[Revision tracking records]
--------------------------------------------------

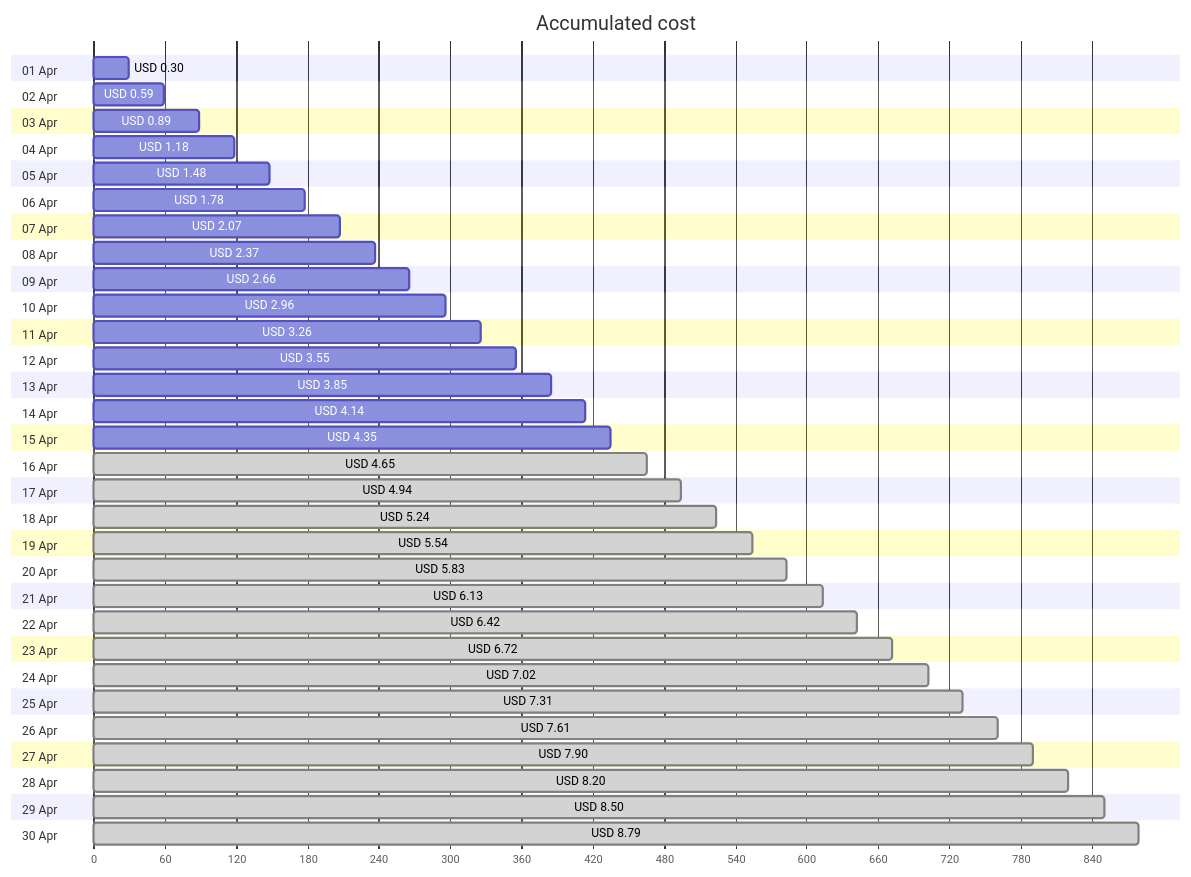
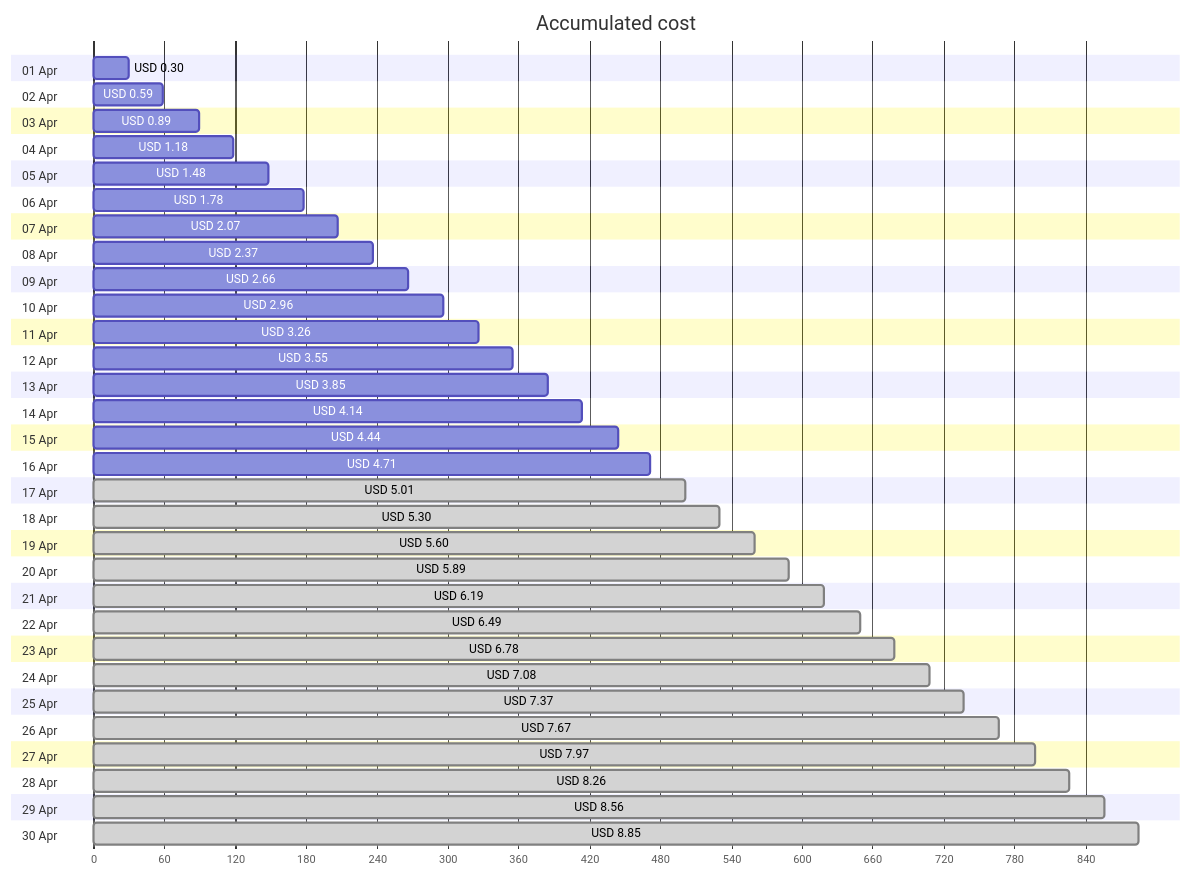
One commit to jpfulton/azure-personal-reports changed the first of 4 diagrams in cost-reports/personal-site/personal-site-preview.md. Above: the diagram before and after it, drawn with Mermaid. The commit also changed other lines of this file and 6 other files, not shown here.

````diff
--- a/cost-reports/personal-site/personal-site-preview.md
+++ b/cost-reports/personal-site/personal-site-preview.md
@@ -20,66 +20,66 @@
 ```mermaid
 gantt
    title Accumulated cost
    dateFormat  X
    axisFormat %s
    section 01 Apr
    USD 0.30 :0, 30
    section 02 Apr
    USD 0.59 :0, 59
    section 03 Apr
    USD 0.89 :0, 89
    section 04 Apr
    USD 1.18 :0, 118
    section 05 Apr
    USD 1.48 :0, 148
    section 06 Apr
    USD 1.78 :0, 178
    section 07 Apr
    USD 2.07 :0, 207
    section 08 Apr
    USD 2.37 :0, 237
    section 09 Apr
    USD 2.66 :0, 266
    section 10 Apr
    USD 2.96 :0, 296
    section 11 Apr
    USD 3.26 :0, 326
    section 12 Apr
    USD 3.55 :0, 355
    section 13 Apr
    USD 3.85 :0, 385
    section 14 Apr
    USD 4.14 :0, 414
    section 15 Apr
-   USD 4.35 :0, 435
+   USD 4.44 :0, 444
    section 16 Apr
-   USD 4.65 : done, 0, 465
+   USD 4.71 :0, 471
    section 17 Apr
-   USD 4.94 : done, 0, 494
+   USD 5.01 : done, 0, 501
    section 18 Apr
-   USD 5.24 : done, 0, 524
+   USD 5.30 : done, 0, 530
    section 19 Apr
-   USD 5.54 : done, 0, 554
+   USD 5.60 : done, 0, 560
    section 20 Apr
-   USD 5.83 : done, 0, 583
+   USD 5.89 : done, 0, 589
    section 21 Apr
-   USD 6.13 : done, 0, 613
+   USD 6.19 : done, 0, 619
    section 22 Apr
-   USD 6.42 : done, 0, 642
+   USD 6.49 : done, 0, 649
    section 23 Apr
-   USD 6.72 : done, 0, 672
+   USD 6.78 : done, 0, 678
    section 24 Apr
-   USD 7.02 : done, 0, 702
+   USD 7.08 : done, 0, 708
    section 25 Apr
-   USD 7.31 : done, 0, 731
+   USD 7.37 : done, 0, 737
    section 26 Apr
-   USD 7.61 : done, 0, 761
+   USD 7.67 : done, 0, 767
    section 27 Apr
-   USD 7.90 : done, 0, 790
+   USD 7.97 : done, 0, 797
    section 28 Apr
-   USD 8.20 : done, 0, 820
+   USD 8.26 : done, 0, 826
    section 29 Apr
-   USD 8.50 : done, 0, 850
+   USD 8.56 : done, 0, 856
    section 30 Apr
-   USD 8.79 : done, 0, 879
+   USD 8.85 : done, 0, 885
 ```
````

--------------------------------------------------

> _Task objective_
Looking at the entries above, count the lines that hold the string "cost" and reply with the count alone.

> _Result_
4